I'm currently on restoring a property in the UK. The house was originally a Care Home built in 1987, and was built using standard commercial techniques at the time.

The issue I'm having is, at the time they laid this non-slip, easy clean carpet down directly onto the concrete floor and have stuck it using black mastic (believe its bitumen). Everything I've read is people struggling to get the glue off the floor after removing the carpet. The problem I'm having is even getting the carpet to budge. Currently we are using a hammer and chisel to get the stuff up. You can see below what this is like.


Does anyone have a better suggestion for trying to get this up? Will using chemicals work with the carpet still down?

  • I don't worry much about chemical safety to a fault. All I can tell you is that diesel cuts through asphalt based products with no problem. As for dealing with the fumes and cleanup, I got nothing.
    – Aww_Geez
    Commented Jan 31, 2020 at 14:20

2 Answers 2
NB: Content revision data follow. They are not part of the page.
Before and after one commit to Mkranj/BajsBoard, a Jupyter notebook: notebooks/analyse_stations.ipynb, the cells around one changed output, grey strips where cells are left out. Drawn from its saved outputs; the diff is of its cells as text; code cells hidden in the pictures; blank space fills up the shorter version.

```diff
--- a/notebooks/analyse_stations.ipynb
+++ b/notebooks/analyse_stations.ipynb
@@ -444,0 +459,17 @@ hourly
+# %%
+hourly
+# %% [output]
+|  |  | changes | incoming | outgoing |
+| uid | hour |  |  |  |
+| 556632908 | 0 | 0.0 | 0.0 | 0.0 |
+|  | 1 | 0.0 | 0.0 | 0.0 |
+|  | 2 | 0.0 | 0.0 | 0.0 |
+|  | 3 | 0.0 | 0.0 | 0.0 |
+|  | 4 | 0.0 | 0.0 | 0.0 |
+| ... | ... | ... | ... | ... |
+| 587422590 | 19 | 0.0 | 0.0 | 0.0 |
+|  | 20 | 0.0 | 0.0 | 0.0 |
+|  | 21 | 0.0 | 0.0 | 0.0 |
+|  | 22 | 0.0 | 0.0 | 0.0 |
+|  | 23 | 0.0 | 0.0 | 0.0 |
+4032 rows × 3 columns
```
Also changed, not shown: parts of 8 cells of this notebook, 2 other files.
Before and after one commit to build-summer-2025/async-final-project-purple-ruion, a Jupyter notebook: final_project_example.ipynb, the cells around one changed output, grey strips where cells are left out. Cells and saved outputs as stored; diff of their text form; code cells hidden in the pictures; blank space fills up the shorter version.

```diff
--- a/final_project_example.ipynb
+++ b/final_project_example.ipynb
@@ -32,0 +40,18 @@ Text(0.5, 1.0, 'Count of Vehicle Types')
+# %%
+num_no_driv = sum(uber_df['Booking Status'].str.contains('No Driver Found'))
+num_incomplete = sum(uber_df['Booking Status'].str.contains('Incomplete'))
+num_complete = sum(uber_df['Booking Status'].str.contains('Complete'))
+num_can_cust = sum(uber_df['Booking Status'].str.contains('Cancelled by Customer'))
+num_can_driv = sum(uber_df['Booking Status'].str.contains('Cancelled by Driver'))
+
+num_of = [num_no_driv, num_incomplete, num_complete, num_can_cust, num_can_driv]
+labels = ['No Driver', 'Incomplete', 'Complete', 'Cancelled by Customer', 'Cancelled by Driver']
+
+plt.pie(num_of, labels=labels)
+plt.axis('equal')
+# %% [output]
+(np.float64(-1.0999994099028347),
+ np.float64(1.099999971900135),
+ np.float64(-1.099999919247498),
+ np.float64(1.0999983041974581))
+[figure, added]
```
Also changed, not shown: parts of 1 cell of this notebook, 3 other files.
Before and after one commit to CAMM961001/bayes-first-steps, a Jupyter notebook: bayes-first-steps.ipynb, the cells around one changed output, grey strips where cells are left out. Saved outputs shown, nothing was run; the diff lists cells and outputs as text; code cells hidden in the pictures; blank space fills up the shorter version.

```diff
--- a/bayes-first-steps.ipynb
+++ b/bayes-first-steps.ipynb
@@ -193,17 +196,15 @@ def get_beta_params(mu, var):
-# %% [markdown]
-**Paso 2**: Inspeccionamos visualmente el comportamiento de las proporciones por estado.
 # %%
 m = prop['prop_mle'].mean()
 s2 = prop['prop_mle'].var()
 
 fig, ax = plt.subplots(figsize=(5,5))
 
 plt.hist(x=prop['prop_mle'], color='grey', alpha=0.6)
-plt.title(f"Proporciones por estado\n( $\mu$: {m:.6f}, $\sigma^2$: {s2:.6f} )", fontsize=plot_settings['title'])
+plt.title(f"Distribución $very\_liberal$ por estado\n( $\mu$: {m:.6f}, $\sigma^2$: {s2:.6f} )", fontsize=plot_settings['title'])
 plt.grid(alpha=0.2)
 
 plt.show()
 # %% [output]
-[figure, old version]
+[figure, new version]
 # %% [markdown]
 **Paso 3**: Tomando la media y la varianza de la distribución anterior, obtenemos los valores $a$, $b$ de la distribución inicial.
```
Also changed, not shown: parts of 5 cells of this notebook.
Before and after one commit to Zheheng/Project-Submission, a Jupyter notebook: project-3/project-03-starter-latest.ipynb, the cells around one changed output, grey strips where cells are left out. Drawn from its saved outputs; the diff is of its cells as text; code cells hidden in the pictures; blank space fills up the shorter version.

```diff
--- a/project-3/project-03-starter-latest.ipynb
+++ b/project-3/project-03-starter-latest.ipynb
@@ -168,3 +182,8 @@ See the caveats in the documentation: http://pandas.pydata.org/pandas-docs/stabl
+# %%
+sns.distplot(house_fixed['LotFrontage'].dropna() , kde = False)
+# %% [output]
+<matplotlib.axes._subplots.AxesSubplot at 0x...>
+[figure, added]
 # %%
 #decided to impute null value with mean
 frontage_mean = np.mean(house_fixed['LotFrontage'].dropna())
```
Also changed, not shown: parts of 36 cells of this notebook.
I've had to do this in the past in a very similar situation. We used a 'diamond' cone angle grinder wheel, like this:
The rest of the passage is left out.